Nutribullet banana loaf

With a little help from Mary Berry I have been making a banana loaf most weeks for the last two months or so. Since my Nutribullet lives on the counter it’s quite tempting to use it for other things, and making cake is definitely something it can do.  Even with the blender available to me I have found myself overoptimistic about how many bananas I can eat in a week.

I prefer my banana loaf less plain than the Berry version, so here is what I have been making:

Wet/blitzable ingredients
100 gr melted butter (using melted not softened makes the nutri vessel easier to clean)
175 gr caster sugar
2 eggs
2 bananas
1 other fruit – pear or apple?
good splosh of milk
generous teaspoon of mixed spice

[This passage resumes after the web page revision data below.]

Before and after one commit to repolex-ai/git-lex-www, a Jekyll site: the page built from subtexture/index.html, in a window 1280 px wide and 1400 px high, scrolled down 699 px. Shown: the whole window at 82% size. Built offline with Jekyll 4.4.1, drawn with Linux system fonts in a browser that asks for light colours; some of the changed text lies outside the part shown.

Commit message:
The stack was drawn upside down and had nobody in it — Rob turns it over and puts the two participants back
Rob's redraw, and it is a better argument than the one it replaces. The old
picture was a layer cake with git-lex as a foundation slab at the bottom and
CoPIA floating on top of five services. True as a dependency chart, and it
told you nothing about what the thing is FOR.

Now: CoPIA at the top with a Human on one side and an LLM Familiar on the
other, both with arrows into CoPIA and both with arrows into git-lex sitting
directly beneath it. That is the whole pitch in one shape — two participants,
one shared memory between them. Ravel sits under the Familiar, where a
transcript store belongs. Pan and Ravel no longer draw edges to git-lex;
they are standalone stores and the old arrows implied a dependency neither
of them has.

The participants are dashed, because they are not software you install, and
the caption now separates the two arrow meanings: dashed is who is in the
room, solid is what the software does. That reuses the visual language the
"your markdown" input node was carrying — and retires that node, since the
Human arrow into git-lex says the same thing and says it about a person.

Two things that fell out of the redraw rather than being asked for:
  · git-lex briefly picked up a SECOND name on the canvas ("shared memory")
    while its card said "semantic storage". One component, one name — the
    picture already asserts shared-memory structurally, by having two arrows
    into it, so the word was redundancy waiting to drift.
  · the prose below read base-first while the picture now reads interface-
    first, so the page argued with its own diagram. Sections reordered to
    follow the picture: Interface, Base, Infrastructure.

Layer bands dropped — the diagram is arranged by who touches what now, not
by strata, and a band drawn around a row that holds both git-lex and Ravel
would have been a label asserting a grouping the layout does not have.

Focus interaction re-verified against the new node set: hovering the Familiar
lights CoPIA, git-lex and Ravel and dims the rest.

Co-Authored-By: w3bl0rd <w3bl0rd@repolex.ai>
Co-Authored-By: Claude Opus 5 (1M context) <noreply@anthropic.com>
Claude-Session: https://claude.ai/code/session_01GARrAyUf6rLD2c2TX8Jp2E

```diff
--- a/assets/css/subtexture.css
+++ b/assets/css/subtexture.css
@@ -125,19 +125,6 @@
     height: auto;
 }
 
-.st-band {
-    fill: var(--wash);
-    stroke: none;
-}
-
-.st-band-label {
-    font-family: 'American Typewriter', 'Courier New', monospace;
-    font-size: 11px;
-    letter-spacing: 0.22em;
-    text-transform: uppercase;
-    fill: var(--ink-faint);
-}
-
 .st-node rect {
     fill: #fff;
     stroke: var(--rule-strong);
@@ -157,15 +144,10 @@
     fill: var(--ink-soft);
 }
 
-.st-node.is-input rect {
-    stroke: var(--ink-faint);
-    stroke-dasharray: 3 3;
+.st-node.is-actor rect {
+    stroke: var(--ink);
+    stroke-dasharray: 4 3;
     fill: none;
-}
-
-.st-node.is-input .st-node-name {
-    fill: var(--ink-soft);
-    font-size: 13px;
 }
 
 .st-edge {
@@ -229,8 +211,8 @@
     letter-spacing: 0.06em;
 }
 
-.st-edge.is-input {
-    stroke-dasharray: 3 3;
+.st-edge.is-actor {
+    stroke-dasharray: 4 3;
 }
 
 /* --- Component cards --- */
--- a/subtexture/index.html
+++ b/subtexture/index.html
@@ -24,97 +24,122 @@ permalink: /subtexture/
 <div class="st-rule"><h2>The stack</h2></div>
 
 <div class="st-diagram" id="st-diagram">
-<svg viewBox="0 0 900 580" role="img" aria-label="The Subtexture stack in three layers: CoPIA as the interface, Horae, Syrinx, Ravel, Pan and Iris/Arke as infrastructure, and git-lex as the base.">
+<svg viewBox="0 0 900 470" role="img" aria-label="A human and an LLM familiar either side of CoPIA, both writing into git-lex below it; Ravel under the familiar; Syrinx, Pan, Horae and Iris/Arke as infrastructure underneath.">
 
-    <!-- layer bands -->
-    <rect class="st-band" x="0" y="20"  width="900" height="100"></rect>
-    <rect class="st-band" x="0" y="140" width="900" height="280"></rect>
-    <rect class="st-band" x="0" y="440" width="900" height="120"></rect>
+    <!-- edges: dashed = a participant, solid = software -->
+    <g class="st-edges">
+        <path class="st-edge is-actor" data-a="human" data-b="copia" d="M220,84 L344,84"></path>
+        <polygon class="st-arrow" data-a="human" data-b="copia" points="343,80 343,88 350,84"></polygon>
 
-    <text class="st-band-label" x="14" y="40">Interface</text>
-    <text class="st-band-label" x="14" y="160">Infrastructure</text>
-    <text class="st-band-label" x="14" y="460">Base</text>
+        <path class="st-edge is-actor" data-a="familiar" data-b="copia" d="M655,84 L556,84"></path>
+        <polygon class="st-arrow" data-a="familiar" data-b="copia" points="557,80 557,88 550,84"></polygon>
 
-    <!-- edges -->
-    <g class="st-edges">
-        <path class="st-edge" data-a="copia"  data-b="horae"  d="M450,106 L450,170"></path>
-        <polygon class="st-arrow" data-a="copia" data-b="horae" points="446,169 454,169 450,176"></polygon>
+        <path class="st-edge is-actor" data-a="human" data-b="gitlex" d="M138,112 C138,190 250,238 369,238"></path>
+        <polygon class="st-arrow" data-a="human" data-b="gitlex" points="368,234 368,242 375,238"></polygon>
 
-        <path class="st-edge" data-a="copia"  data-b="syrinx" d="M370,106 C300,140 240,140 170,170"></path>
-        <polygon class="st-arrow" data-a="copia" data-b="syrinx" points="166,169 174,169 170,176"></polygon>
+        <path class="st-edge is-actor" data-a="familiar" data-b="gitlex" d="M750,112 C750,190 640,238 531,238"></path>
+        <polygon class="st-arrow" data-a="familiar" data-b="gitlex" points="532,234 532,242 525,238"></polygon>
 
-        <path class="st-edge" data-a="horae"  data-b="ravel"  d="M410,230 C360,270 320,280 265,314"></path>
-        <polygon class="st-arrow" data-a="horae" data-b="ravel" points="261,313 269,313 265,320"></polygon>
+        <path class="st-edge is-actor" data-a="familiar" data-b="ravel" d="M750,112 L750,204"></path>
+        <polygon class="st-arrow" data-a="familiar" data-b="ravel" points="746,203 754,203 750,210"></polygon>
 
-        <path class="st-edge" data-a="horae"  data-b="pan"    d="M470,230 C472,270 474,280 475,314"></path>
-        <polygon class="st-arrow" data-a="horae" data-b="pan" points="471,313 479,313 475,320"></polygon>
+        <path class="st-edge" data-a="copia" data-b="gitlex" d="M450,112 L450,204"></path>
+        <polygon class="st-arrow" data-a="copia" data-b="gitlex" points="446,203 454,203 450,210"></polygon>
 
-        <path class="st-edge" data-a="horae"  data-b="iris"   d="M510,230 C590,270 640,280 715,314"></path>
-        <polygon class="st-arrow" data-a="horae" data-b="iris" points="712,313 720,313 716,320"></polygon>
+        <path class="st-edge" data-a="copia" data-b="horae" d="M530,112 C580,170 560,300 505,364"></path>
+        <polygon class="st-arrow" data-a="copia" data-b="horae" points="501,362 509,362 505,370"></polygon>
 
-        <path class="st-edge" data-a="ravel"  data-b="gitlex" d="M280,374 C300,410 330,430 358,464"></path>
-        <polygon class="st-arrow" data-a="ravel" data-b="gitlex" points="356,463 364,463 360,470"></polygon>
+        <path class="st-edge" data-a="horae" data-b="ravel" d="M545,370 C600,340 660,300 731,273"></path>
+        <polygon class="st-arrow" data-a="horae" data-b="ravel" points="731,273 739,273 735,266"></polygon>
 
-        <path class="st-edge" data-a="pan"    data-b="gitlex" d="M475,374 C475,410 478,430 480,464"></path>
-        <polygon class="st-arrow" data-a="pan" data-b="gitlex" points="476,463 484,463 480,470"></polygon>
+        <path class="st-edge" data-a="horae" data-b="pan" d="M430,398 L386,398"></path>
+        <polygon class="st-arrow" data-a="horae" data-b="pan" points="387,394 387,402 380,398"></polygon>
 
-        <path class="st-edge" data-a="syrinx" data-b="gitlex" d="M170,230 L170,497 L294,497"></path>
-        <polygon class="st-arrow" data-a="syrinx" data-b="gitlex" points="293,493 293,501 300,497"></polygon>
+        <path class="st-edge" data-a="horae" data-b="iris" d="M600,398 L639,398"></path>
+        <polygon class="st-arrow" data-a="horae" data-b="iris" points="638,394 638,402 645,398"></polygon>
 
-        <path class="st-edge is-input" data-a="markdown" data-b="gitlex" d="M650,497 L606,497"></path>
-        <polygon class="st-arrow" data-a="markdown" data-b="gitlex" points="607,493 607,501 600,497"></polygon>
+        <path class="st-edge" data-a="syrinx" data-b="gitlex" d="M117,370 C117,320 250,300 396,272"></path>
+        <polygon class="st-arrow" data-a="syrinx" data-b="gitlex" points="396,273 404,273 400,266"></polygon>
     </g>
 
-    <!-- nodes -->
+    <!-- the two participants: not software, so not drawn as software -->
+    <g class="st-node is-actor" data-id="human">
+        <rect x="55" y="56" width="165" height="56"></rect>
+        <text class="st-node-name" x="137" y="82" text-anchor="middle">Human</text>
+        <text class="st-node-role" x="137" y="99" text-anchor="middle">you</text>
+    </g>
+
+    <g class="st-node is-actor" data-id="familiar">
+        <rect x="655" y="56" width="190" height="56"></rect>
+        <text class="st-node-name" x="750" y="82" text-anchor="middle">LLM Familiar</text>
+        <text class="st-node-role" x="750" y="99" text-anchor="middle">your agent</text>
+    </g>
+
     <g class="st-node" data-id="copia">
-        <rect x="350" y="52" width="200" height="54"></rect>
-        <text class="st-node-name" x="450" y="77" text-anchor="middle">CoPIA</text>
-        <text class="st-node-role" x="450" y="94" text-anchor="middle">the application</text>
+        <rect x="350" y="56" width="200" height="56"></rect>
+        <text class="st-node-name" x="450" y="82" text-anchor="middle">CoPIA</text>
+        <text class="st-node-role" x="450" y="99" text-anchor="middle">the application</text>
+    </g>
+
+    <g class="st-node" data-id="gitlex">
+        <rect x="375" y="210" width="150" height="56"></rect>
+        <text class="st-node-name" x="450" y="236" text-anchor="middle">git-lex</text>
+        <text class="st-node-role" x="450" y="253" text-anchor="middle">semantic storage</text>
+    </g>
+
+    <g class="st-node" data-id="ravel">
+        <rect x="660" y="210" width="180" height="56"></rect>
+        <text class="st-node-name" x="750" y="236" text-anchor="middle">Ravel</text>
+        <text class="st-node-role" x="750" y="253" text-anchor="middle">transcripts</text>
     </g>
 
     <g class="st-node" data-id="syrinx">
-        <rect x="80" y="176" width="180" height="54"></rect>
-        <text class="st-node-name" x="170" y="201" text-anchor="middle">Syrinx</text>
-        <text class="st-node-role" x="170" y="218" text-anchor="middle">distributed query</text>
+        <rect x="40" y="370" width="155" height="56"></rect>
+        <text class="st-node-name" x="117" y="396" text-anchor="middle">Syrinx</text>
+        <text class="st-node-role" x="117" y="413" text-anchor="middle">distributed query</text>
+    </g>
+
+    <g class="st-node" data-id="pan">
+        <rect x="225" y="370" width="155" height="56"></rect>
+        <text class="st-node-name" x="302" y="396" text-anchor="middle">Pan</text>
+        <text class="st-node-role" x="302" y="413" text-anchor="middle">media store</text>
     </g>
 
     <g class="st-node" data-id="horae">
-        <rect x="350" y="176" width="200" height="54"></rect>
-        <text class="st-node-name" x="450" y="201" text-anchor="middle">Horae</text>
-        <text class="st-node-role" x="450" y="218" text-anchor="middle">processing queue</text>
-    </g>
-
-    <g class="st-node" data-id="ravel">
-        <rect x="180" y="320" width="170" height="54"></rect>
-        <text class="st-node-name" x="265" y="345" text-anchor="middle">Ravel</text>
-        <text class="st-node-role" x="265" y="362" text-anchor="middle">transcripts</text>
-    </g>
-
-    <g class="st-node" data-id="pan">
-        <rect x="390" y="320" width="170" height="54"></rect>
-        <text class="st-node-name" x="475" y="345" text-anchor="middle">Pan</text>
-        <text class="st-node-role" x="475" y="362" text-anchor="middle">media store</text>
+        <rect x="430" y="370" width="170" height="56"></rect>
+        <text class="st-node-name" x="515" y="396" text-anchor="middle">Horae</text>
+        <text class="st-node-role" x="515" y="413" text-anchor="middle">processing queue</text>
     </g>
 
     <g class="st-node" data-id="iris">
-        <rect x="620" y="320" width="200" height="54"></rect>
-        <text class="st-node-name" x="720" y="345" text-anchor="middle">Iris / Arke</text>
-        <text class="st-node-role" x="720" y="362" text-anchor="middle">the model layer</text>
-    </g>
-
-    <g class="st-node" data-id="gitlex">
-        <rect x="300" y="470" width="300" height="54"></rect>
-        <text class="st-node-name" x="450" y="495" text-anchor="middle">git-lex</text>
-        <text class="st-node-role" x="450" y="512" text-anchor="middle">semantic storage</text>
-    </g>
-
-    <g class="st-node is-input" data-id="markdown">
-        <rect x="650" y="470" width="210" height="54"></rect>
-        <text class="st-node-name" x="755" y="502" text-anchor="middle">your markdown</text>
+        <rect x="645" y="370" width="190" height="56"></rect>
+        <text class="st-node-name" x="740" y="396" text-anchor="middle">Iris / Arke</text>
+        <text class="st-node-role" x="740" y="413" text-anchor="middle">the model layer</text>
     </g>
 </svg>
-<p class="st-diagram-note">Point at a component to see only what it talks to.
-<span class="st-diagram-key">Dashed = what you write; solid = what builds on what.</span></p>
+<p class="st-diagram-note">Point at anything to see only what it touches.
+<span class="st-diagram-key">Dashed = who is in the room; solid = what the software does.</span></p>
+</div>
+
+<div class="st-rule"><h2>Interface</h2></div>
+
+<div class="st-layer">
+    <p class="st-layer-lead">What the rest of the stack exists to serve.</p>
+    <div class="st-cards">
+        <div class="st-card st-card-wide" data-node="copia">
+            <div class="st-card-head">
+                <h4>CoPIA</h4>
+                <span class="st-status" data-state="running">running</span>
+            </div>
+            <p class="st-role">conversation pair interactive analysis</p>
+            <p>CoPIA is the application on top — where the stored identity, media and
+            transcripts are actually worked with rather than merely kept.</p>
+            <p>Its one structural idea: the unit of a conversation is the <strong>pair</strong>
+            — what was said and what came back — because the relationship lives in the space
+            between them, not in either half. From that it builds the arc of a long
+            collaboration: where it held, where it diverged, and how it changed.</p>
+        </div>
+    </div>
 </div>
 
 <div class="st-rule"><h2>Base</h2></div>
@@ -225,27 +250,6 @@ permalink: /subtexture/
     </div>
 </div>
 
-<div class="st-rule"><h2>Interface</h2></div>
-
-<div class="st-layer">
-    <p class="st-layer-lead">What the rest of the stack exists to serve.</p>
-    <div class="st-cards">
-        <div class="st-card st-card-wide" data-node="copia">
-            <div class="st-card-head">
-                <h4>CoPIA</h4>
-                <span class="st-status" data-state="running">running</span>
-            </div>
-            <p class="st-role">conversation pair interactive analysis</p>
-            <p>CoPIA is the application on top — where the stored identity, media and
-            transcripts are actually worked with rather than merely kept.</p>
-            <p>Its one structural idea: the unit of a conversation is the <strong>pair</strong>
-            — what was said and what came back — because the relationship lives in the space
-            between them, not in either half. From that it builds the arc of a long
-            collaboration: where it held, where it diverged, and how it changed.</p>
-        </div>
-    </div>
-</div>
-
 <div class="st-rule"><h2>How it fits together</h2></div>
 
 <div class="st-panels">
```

Dry ingredients
225 gr SR flour
2 big handfuls of sultanas
a good sprinkle of nuts, eg walnut pieces, whole shelled hazelnuts
glacé cherries if you have them

Preheat the oven to 180 deg / 160 fan.

Line a 2lb loaf tin – I use Loaf Tin Liners.

Put the dry ingredients in a bowl.

Blitz the wet ingredients in the nutribullet.

Pour the wet ingredients into the dry ingredients and stir well. Pour the batter into the loaf tin and bake for an hour.

Check after 45 minutes. If the cake is browning on top but still moist inside, cover with tin foil to stop the crust burning.

If after an hour the skewer is still not coming out clean – this is a moist, heavy cake, after all – turn the oven off and allow it cool with the cake still in.

Variations
The same fundamental method works with other fruit, not just bananas. I’ve tried a pear and chocolate cake by substituting three pears for the bananas and adding two tablespoons of cocoa into the flour.

Since the nutribullet means you can blitz any fruit into a liquid, rather than mashing bananas with a fruit, you can turn pretty much anything into a cake.  On much the same basis that you can hide vegetables you don’t like in a nutribullet with fruit you do, you can also put vegetables into cake this way.

I don’t see the need to use baking powder as well as SR flour – too much and you end up with a cake that gives you heartburn.

Summer of smoothies

So this summer, we have been making a lot of smoothies.

I’ve resisted them for years, because I assumed they relied on using those punnetts of expensive soft fruit, often flown across the world, and out of season. But somewhere on the internet, I got given the idea that bags of frozen berries work just as well, and can go straight into the blender from the freezer.

The frozen fruit is far cheaper than the fresh Class I stuff at the front of the supermarket, and so for the last couple of months I have kept my freezer stocked with berries and the blender in almost daily use.

My supermarket has a variety of berries, and we have mostly been using frozen cherries and a blueberry/strawberry mix. The black forest bags look like they ought to be delicious, but they are chock full of seeds from raspberries and they get stuck in my teeth.

The average smoothie is made with about 80grams of frozen berries, a banana, a small spoon of oats, and enough milk to get the consistency right. There’s two of your 5 a day right there! All of the ingredients can be room temperature, so long as the berries come right out of the freezer, and it still makes a nice cold smoothie without the need for ice.

I have been using these remedially when I am conscious that my diet has been poor and that I am nowhere near getting enough fruit and veg in. In extremis, some days I’ve been making 4-fruit smoothies by adding in canned fruits – the cheapest supermarket basics in the tinned pear and pineapple ranges. Since they’re going to be bashed into pieces, it doesn’t matter what size is in the tin.